__Task to complete__.
Filter the records down to the lines that hold the word "Resilience", and copy each of those lines.

__Available data__.
────────────────────────────────────────
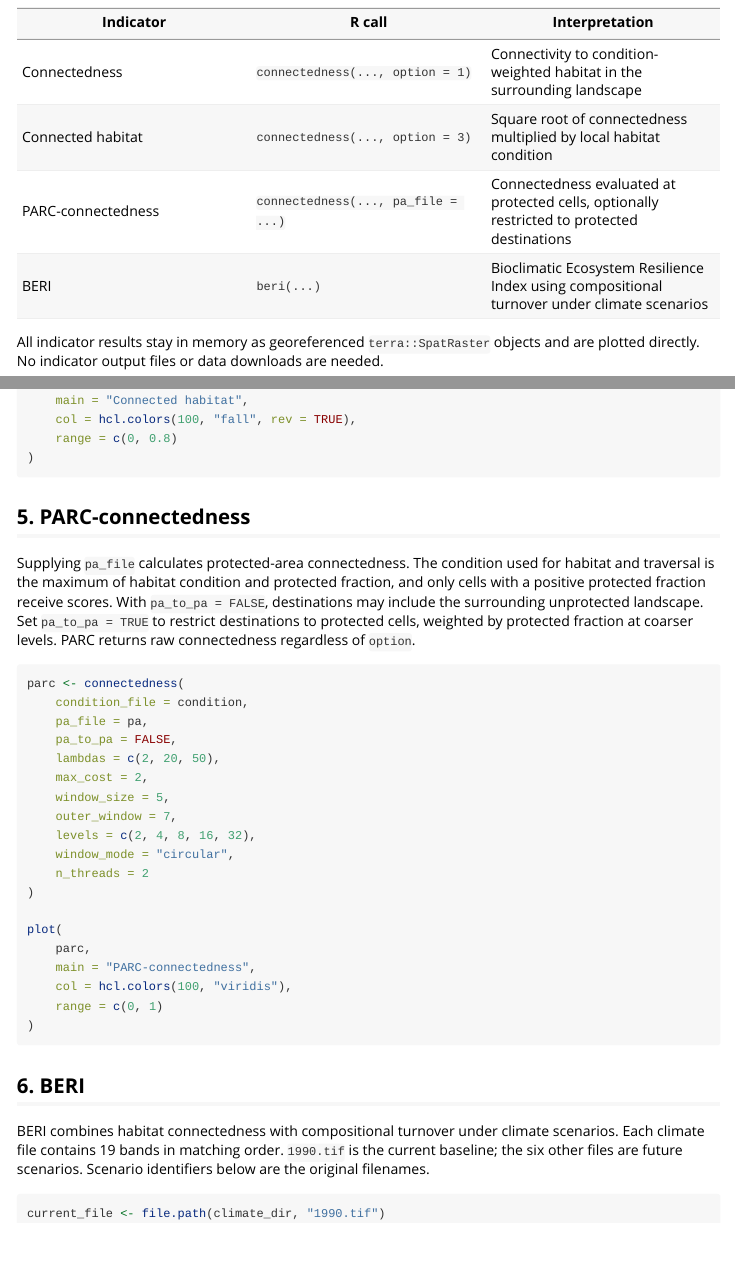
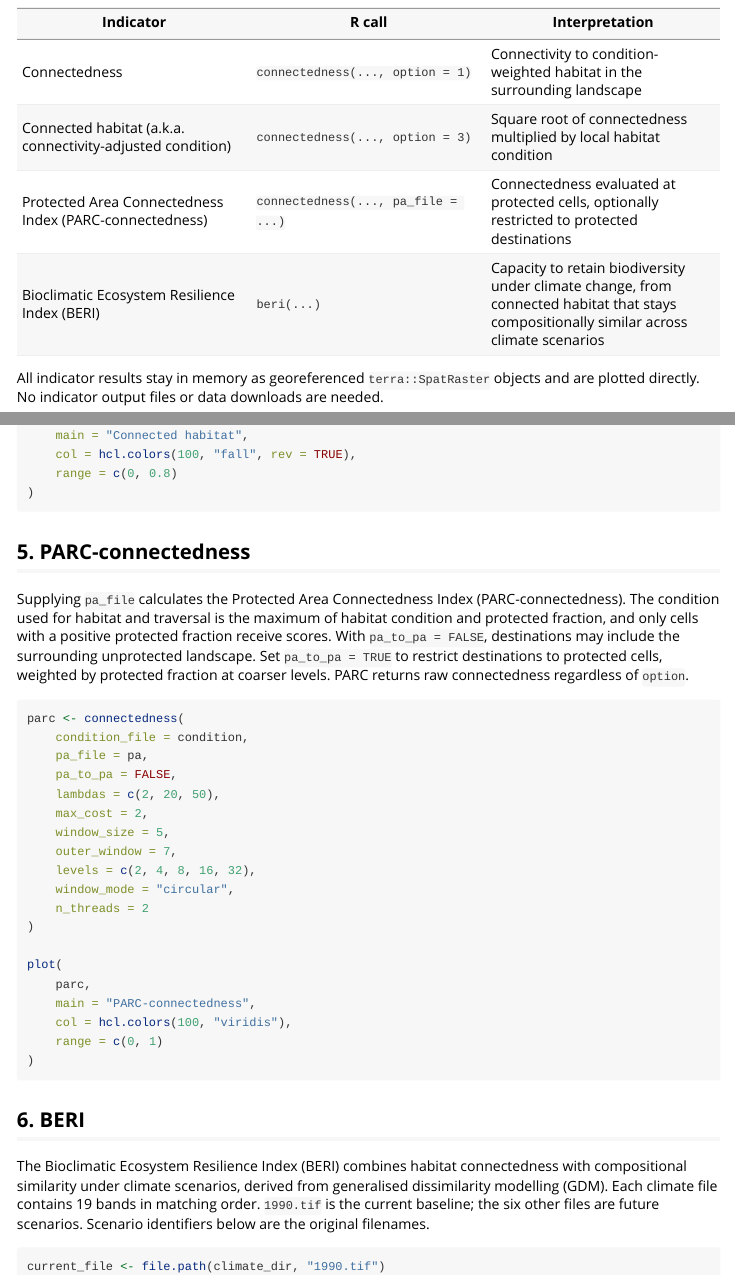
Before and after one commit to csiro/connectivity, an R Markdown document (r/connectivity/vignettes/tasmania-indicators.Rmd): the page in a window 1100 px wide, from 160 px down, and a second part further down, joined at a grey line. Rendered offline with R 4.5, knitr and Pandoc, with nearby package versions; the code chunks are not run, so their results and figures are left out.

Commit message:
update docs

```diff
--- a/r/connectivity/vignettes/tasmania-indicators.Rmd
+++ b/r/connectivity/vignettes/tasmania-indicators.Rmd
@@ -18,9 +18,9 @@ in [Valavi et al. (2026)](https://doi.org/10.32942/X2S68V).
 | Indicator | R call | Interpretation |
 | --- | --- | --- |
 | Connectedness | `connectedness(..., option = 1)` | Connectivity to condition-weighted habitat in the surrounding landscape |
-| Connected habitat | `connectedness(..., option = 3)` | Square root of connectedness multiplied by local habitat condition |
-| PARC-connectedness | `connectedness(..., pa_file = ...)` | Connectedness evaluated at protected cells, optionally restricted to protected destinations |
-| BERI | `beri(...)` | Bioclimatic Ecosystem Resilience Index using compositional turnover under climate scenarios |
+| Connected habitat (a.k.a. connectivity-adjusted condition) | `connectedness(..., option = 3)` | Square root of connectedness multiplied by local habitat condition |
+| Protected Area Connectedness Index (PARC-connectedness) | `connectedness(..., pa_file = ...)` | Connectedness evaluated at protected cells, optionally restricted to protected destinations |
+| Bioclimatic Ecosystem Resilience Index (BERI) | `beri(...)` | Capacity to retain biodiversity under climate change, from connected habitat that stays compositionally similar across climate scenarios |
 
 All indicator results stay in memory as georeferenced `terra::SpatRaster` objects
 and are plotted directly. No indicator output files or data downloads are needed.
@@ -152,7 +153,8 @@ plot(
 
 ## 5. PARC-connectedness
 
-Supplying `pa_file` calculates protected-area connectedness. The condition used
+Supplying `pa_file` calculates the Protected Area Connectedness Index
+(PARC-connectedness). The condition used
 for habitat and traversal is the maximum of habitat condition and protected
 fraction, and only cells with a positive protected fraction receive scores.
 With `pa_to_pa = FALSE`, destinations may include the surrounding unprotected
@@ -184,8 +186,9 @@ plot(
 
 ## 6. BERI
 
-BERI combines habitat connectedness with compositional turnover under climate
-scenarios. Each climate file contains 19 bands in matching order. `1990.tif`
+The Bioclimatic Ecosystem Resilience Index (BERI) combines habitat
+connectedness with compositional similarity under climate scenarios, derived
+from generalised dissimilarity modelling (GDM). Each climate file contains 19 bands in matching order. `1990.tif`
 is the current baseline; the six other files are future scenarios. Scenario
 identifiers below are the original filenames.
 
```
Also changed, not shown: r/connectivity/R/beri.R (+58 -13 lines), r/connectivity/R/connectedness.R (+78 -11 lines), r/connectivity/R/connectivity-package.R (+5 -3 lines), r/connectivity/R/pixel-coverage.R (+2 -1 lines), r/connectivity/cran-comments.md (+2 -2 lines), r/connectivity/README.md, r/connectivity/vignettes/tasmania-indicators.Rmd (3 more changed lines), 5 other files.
────────────────────────────────────────
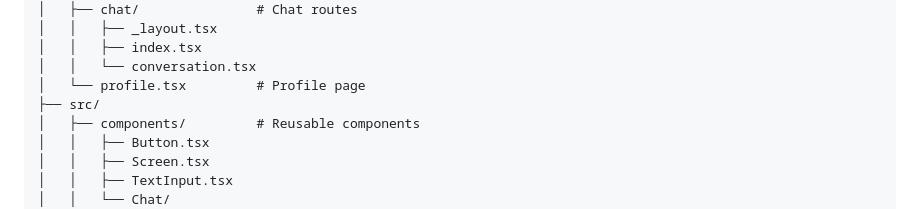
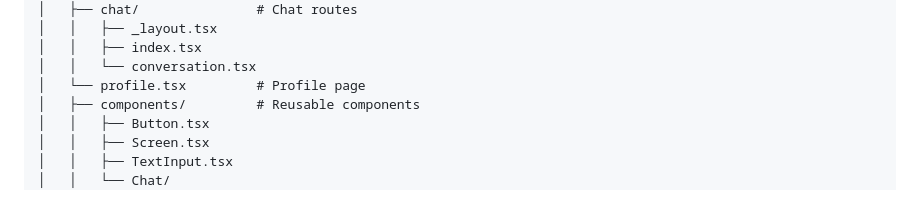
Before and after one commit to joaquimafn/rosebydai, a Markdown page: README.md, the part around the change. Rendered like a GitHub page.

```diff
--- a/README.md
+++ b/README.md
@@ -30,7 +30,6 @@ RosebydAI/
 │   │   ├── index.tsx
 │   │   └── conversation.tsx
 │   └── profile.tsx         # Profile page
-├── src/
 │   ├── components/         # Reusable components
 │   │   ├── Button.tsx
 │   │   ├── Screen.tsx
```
────────────────────────────────────────
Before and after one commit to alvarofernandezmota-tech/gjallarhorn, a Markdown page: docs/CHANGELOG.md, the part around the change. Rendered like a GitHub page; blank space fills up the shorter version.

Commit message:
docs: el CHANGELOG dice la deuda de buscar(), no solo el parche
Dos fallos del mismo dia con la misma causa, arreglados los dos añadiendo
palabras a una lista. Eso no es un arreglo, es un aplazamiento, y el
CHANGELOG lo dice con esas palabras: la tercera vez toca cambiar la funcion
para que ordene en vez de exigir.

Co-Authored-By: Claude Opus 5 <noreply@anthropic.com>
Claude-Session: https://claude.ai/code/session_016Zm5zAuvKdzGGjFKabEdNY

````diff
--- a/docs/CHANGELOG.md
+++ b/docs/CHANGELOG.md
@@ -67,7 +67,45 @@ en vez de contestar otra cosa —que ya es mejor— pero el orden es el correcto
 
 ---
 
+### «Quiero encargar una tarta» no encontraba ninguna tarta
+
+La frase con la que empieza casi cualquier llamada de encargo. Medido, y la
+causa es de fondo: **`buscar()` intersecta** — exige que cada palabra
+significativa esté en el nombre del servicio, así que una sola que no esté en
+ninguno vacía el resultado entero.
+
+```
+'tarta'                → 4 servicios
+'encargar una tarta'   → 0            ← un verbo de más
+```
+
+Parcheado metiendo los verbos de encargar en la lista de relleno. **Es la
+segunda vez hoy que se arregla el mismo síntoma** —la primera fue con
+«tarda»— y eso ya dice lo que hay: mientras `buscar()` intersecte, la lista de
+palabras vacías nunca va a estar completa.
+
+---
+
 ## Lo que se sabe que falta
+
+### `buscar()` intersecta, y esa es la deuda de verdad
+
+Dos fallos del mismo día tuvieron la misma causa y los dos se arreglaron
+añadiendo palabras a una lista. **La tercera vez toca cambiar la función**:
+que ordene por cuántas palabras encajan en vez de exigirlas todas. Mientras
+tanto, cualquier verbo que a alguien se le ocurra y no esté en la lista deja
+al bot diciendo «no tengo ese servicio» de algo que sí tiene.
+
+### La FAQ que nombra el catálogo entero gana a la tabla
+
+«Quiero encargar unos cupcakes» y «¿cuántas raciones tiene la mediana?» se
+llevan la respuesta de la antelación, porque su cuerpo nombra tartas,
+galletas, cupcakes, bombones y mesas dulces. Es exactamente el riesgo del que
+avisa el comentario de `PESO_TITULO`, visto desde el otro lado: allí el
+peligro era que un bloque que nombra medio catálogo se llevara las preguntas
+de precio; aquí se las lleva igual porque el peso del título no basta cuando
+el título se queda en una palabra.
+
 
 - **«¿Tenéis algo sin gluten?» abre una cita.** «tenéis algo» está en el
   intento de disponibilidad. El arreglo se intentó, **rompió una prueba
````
────────────────────────────────────────
__Written solution__.
-| BERI | `beri(...)` | Bioclimatic Ecosystem Resilience Index using compositional turnover under climate scenarios |
+| Bioclimatic Ecosystem Resilience Index (BERI) | `beri(...)` | Capacity to retain biodiversity under climate change, from connected habitat that stays compositionally similar across climate scenarios |
+The Bioclimatic Ecosystem Resilience Index (BERI) combines habitat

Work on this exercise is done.